Nutrition and livelihood are two factors that contribute significantly to an individual’s health.  Thus, when the people of the surrounding villages started bringing their farming troubles to THI’s attention, an opportunity for growth became apparent and THI expanded its programs to include a farming initiative.  This work was also encouraged in the report of the 10-year organisational review, summarised as follows: “unless we start dealing with the determinants of health, we would not be able to bring the tribal community to achieve a better health status.”  Working with the credibility they had already gained in the community, THI began teaching the farmers various organic techniques aimed at saving the cost of chemical pesticides, increasing the farmers’ yields, and improving the health of the consumers.  Since its inception in 2005, the Tribal Farming Initiative has grown to include the following components/programs:

  • Formation of SOFA (Sittilingi Organic Farmers Association), an association of farmers currently practicing organic methods, and is in the process of receiving organic certification from the government. Currently, there about 200 farmers who are registered, of whom, half have got ‘organic certification’ from the Govt. of Tamil Nadu.
  • Creation of the SVAD (Sittilingi Valley Agricultural Development) brand, under which 25 organic products are sold in various cities in south India
  • Formation of Women’s Self-Help Groups (SHGs), which perform value-addition processing, increasing the profit margin for specific products

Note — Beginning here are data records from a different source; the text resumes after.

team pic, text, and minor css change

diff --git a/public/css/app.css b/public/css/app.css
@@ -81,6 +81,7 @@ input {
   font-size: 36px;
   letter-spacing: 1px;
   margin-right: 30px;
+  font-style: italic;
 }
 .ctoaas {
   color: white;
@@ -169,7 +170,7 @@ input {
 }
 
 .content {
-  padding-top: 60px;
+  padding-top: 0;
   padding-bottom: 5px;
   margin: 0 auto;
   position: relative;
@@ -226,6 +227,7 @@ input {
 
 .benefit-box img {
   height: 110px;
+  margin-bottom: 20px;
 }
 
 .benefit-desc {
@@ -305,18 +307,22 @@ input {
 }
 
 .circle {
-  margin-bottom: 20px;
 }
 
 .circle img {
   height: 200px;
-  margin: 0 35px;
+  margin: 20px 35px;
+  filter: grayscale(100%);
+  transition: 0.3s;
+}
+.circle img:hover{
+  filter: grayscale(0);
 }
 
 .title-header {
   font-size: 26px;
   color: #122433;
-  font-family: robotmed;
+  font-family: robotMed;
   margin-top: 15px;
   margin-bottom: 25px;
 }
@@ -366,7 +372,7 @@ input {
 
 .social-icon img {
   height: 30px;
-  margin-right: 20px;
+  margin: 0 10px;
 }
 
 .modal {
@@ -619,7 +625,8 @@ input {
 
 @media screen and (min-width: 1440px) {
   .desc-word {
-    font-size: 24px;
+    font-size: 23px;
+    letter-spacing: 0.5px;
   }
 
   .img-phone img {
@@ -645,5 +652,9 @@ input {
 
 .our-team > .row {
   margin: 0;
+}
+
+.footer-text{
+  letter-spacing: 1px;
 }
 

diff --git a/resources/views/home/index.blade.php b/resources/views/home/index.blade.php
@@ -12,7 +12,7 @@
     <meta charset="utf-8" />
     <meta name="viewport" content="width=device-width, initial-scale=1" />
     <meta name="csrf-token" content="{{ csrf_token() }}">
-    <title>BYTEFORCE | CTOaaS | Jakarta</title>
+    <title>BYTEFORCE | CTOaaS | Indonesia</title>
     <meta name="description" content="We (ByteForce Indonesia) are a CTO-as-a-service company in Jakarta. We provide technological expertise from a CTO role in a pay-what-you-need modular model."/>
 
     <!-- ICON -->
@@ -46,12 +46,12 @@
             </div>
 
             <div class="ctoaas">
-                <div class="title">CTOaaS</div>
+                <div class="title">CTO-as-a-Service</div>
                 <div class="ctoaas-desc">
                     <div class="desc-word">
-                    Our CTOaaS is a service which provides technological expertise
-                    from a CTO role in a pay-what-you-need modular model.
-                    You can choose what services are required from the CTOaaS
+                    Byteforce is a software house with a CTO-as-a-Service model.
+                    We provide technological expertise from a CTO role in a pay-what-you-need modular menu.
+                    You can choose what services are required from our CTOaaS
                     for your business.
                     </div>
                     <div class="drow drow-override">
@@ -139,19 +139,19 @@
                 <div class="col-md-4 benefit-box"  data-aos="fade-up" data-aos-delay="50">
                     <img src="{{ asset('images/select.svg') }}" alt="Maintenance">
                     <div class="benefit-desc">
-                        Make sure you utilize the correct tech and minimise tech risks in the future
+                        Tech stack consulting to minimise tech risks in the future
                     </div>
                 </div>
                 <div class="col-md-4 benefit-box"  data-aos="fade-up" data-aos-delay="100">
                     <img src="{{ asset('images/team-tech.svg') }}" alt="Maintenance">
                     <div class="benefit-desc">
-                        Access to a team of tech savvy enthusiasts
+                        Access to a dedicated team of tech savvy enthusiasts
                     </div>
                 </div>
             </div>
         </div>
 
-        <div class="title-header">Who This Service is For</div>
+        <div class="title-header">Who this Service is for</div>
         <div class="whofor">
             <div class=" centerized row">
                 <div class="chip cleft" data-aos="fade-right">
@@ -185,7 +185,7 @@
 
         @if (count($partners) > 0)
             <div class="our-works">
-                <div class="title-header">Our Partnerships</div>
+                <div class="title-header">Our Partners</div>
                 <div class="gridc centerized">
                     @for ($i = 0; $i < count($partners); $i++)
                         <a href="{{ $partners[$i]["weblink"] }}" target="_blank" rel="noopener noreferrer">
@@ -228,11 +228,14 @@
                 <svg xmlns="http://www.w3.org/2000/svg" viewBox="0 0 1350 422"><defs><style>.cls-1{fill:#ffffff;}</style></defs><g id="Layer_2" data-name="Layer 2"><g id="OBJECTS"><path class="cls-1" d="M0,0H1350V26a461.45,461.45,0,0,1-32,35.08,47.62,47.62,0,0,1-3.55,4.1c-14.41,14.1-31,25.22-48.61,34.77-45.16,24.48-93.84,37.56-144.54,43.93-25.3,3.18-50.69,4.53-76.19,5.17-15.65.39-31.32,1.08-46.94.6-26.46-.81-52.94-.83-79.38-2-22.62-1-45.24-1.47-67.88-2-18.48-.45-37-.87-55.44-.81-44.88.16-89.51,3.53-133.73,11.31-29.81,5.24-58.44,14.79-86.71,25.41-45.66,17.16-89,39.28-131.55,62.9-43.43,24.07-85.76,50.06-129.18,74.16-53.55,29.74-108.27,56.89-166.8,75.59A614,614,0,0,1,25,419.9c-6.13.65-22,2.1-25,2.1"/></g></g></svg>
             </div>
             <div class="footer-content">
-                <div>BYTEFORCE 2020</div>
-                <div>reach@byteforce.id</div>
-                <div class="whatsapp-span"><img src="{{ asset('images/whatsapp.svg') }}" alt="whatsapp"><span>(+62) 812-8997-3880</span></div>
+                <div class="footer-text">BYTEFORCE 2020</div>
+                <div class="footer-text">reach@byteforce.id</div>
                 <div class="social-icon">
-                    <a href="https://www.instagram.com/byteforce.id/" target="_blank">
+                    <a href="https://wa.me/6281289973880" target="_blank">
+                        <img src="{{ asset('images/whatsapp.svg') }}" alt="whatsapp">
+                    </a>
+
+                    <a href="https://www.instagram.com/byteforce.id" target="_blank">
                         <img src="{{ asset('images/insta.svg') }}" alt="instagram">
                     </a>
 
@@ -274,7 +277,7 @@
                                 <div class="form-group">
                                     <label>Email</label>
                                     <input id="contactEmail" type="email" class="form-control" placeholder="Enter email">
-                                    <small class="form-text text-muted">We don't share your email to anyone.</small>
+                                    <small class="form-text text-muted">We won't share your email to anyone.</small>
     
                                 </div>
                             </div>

  • Creation of Seed Banks, ensuring the survival of various minor millets and other traditional seeds, which were at risk of extinction due to the increased demand for rice and decreased demand for other similar sources

To contact the Tribal Farming Initiative, please email svad.organic@gmail.com farming@tribalhealth.org